After Catalonia’s president Carles Puigdemont failed to refute the bid for independence by yesterday’s deadline, the Spanish court ordered two community leaders to be arrested for sedition.
Jordi Sánchez, who heads the Catalan National Assembly (ANC), and Jordi Cuixart, leader of Omnium Cultural, organisations that have been central to organising street rallies and other actions around the events surrounding the 1 October referendum, have been arrested and are in custody without bail.
Puigdemont has been given till Thursday to publicly declare an end to the bid for independence, or he too will face arrest and charged be with the same crime.

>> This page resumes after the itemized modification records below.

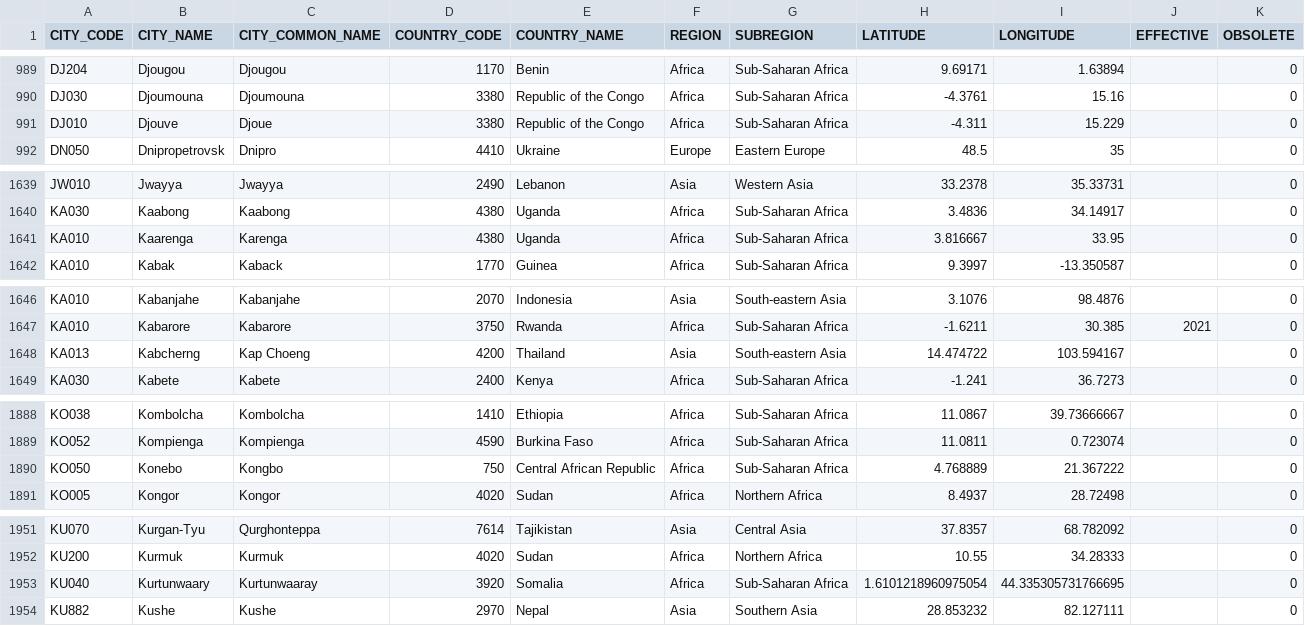
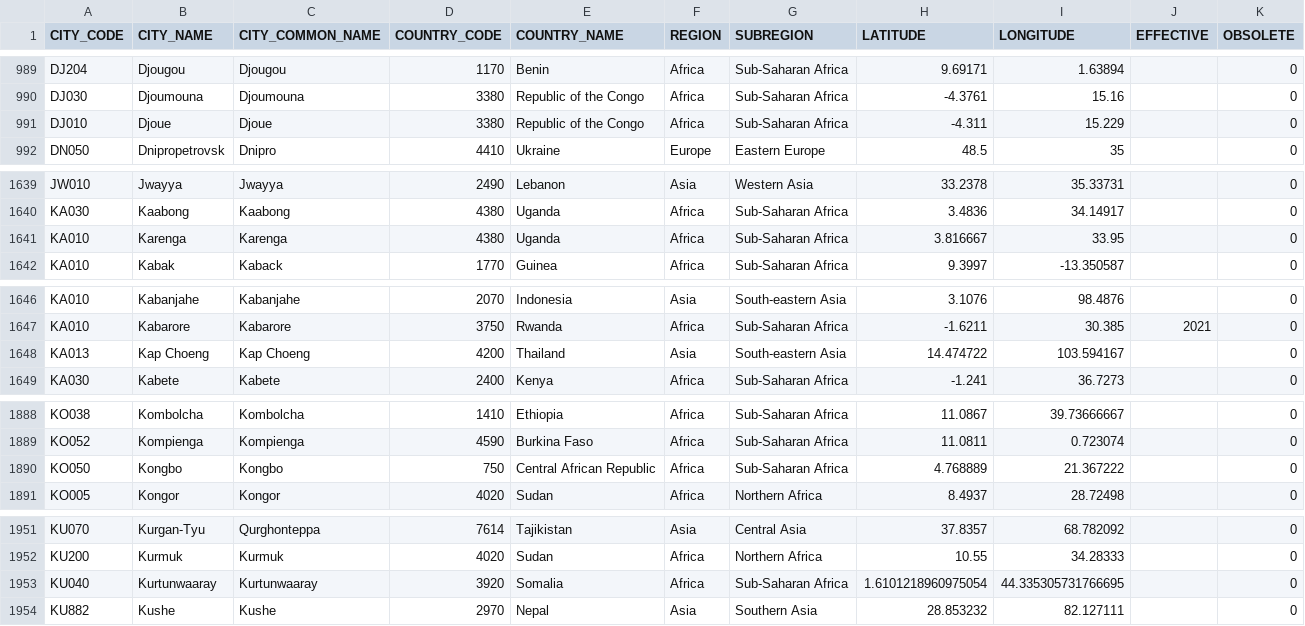
Before and after one commit to CEB-HLCM/HR-Public-Codes, a CSV file: DSCITYCD.csv, drawn as a sheet; only a part is shown, gaps mark what is left out; the diff covers the shown part only.

```diff
--- a/DSCITYCD.csv
+++ b/DSCITYCD.csv
@@ -990,3 +990,3 @@ DJ204,Djougou,Djougou,1170,Benin,Africa,Sub-Saharan Africa,9.69171,1.63894,,0
 DJ030,Djoumouna,Djoumouna,3380,Republic of the Congo,Africa,Sub-Saharan Africa,-4.3761,15.16,,0
-DJ010,Djouve,Djoue,3380,Republic of the Congo,Africa,Sub-Saharan Africa,-4.311,15.229,,0
+DJ010,Djoue,Djoue,3380,Republic of the Congo,Africa,Sub-Saharan Africa,-4.311,15.229,,0
 DN050,Dnipropetrovsk,Dnipro,4410,Ukraine,Europe,Eastern Europe,48.5,35,,0
@@ -1640,3 +1640,3 @@ JW010,Jwayya,Jwayya,2490,Lebanon,Asia,Western Asia,33.2378,35.33731,,0
 KA030,Kaabong,Kaabong,4380,Uganda,Africa,Sub-Saharan Africa,3.4836,34.14917,,0
-KA010,Kaarenga,Karenga,4380,Uganda,Africa,Sub-Saharan Africa,3.816667,33.95,,0
+KA010,Karenga,Karenga,4380,Uganda,Africa,Sub-Saharan Africa,3.816667,33.95,,0
 KA010,Kabak,Kaback,1770,Guinea,Africa,Sub-Saharan Africa,9.3997,-13.350587,,0
@@ -1647,3 +1647,3 @@ KA010,Kabanjahe,Kabanjahe,2070,Indonesia,Asia,South-eastern Asia,3.1076,98.4876,
 KA010,Kabarore,Kabarore,3750,Rwanda,Africa,Sub-Saharan Africa,-1.6211,30.385,2021,0
-KA013,Kabcherng,Kap Choeng,4200,Thailand,Asia,South-eastern Asia,14.474722,103.594167,,0
+KA013,Kap Choeng,Kap Choeng,4200,Thailand,Asia,South-eastern Asia,14.474722,103.594167,,0
 KA030,Kabete,Kabete,2400,Kenya,Africa,Sub-Saharan Africa,-1.241,36.7273,,0
@@ -1889,3 +1889,3 @@ KO038,Kombolcha,Kombolcha,1410,Ethiopia,Africa,Sub-Saharan Africa,11.0867,39.736
 KO052,Kompienga,Kompienga,4590,Burkina Faso,Africa,Sub-Saharan Africa,11.0811,0.723074,,0
-KO050,Konebo,Kongbo,750,Central African Republic,Africa,Sub-Saharan Africa,4.768889,21.367222,,0
+KO050,Kongbo,Kongbo,750,Central African Republic,Africa,Sub-Saharan Africa,4.768889,21.367222,,0
 KO005,Kongor,Kongor,4020,Sudan,Africa,Northern Africa,8.4937,28.72498,,0
@@ -1952,3 +1952,3 @@ KU070,Kurgan-Tyu,Qurghonteppa,7614,Tajikistan,Asia,Central Asia,37.8357,68.78209
 KU200,Kurmuk,Kurmuk,4020,Sudan,Africa,Northern Africa,10.55,34.28333,,0
-KU040,Kurtunwaary,Kurtunwaaray,3920,Somalia,Africa,Sub-Saharan Africa,1.6101218960975054,44.335305731766695,,0
+KU040,Kurtunwaaray,Kurtunwaaray,3920,Somalia,Africa,Sub-Saharan Africa,1.6101218960975054,44.335305731766695,,0
 KU882,Kushe,Kushe,2970,Nepal,Asia,Southern Asia,28.853232,82.127111,,0
```
Also changed, not shown: 31 edited cells elsewhere in this file.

Chief of the Catalan regional police (Mossos d’Esquadra), Josep Lluis Trapero, is also under threat of arrest. He has been accused of failing to help the Civil Guard and National Police in their crackdown on referendum and around day and of not moving to rescue Civil Guard officers holed up in a government building, by the huge crowd outside. Prosecutors have already called for his arrest.
He and his police force have been elevated to hero status in Catalonia.
There is no sign that the Catalan independence movement is in a mood to surrender. It will go on resisting and this will draw its various parts closer together in a common battle. The weakness on the Spanish side is that they are creating martyrs for the cause, and if there is one thing that should be learned from the example of history, is that martyrs are as potent force for change that spurs others on by example.
Mariano Rajoy’s and his government’s response is based on a mixture of panic and an old way of thinking, ignoring the undeniable fact that the independence movement is popular amongst the Catalans and it is in the ascendency. Many want to take the movement further than Puigdemont wants to. It is the actions of Madrid that are pushing him in this direction.
The show of force does not win hearts and minds. Catalonia has a deep memory of brutality under the hand of Spain. It suffered military occupation, and during the Franco years that came to an end in the 1970’s, the language and culture of Catalonia had been banned, and every aspect of life was heavily policed and brutalised.
Rajoy’s handling of the referendum opened old wounds and drove a large portion of the undecided into the independence camp.
Hitting out at the arrests and threats, Puigdemont wrote that “Spain jails Catalonia’s civil society leaders for organising peaceful demonstrations. Sadly, we have political prisoners again”.
In a video clip recorded before his arrest and released on Twitter, Jordi Cuixart called on his people to “never lose hope because the people of Catalonia have earned their future”.
This is a crisis for Spain that is having repercussions elsewhere. In the Basque country fighting for its own independence, have been flying form buildings everywhere, alongside the Basque flag. There have been big rallies in support of the Catalans. The more force Spain uses, the more the road to independence is debated, including whether this is possible by peaceful. means or not.
Not to be forgotten, is Galicia on the north-west coast. This is one of the poorest regions of greater Spain and has its own growing secessionist movement. It is Mariano Rajoy’s own Turf. He comes from the northern city O Caruna. The Gallegos, and he should know, also have their own language, culture and traditions and they feel left out.
Other regions are stirring as well. The point is made with these examples, and that is that the claim of Madrid that the Catalan crisis threatens the cohesiveness of the nation is true. But the threat comes more from Madrid and from anywhere else. By its own actions it is telling people, and particularly on the younger generation, that aspirations will not be listened to and that they must be pursued with greater militancy.
Europe stands by nervously. Outwardly supporting Madrid, on the strict letter of the law, but, concerned really that the lessons being learned in Spain, will echo through Europe. It may even come to be that Madrid has not only changed politics in Spain, but has in a sense changed politics through Europe.
The claim needs to be qualified. European politics are already changing. On the one hand, there is the destructive growth of xenophobic movements. Counter to this, there are other there are movements that are looking for a very different alternative. They may still need to find their feet. The important thing is that they are there and growing.
Both are symptoms of the declining hegemony of traditional political parties and the elite that has presided over Europe since World War Two. Their fear is that developments in Catalonia will feed a new spurt of growth.
It is largely because of such broader implications and the spectacular scene in Barcelona that this crisis has generated such worldwide attention. Spinning from it, is a wider debate on the role of the state, the limitation of what is today called democracy, what is meant by putting political power in the hands of the people and how to make this a reality. There can never be too much of it.
The next chapter in this story starts tomorrow.